Being in a multicultural marriage has been such an amazing experience. It has had its challenges and will continue to bring more, but we have been enjoying a beautiful life. There have been so many miscommunications that we have had. Some come because the culture of a man and the culture of a women are very different. Our family dynamics are different. Though we both spoke English in the beginning, it wasn’t until I learned Spanish and we then had two bilinguals in the house did things get better when it came to language. The biggest cultural challenge that we have had is what in insulting and unacceptable in one culture and is just fine, even funny, in the other.
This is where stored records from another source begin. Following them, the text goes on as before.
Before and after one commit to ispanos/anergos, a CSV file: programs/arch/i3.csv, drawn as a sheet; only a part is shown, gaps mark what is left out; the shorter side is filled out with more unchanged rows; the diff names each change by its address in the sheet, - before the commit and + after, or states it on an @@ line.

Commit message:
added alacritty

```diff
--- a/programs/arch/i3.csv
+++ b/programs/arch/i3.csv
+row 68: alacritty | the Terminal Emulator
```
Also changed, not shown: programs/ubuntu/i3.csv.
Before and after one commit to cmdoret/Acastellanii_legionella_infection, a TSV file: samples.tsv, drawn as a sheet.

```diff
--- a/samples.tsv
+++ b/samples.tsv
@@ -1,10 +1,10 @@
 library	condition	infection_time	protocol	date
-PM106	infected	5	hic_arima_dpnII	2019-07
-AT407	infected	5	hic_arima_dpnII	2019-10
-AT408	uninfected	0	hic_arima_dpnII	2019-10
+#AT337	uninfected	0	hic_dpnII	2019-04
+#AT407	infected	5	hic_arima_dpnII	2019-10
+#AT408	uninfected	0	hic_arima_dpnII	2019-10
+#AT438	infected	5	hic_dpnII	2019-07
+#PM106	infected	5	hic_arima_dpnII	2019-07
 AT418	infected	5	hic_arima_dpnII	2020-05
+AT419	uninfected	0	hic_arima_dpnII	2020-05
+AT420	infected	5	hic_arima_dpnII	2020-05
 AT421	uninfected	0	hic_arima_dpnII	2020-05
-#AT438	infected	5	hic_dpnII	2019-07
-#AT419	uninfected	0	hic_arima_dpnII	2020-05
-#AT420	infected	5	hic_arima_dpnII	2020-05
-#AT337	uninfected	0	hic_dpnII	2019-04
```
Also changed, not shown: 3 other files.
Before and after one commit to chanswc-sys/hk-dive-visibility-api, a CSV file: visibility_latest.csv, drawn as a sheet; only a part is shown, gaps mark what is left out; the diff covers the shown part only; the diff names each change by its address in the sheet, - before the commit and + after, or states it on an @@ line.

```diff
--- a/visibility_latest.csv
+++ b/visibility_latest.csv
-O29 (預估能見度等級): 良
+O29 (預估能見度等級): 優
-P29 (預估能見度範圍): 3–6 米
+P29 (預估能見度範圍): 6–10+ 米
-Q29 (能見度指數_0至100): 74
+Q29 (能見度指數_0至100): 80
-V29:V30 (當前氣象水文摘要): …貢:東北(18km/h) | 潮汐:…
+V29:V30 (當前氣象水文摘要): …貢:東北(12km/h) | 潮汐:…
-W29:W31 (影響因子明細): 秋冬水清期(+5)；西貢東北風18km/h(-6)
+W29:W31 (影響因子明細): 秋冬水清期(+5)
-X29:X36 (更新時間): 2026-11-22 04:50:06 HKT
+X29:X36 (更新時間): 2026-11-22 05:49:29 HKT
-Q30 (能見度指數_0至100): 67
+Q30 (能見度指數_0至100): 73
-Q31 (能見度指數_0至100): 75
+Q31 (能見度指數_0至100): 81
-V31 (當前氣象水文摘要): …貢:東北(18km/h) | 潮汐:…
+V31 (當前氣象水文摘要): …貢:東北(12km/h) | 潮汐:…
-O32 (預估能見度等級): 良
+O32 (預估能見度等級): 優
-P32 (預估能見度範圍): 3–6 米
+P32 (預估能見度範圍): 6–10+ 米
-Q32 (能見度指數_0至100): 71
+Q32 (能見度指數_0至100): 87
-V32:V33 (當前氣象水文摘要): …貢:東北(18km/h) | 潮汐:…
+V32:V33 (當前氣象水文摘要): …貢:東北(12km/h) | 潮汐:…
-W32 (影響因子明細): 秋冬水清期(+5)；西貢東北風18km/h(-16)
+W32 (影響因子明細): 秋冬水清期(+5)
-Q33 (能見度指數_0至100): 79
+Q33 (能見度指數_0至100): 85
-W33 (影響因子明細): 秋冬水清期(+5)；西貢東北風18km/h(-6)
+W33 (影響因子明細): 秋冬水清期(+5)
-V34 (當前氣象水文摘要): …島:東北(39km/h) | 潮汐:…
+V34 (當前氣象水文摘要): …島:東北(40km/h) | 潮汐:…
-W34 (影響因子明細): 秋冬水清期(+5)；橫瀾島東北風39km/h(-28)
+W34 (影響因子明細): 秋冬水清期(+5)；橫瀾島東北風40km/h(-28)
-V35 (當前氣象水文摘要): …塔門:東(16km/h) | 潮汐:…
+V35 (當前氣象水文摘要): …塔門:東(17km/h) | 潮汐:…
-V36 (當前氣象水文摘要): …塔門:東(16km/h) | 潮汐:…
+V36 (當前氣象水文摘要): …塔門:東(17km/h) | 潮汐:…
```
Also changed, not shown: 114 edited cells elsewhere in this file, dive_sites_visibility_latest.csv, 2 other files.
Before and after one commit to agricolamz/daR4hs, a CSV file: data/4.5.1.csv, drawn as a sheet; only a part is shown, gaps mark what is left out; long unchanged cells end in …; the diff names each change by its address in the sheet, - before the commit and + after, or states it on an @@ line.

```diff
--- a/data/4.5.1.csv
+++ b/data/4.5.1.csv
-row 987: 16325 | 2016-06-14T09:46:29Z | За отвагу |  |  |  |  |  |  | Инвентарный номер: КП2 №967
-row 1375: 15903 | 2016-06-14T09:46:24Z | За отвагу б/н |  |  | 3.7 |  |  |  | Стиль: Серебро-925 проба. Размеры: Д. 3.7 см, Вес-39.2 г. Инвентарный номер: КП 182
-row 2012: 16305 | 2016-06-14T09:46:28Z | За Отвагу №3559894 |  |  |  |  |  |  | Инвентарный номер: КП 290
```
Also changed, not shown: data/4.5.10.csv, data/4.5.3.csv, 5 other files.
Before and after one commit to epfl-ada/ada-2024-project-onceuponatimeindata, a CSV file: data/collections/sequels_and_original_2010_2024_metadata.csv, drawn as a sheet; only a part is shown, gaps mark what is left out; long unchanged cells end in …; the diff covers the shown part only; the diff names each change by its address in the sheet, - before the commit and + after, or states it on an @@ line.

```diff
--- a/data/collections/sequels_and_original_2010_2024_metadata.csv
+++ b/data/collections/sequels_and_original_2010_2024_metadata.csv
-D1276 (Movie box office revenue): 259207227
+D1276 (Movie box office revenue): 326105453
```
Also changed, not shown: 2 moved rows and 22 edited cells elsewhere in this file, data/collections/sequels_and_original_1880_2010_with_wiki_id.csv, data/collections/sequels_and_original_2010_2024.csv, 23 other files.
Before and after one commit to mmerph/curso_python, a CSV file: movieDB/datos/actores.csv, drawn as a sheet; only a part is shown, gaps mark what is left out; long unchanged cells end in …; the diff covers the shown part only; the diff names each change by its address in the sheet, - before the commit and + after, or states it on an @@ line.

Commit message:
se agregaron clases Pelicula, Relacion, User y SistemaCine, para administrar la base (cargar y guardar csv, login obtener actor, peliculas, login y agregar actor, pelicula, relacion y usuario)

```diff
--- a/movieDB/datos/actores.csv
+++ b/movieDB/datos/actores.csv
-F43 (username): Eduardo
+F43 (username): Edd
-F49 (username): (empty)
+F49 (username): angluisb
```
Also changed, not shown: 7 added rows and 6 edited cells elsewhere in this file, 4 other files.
One event in particular comes to mind. One night when we were dating, we went on a walk and talked while we ate guavas. We decided to sit on a bench and Jose said in a cute voice, “oh mi gordita”. This translates as “my little fatty”. I thought I misheard and astonished said, “what?” “You are my gordita,” he stated. Oh no he did not! He did not just call me fat on one of our first dates. To me this was highly offensive, especially because I had worked 5 years in an Eating Disorder Treatment Center trying to combat negative body image. Well, while this was a bad thing to say in my culture, in Jose’s culture is was considered a very cute compliment. He was accepting me as I was and doing so in a loving way because he added “ita” at the end. We laugh at this now, but truth be told, this is a part of the cultural miscommunication that I’m still getting used to.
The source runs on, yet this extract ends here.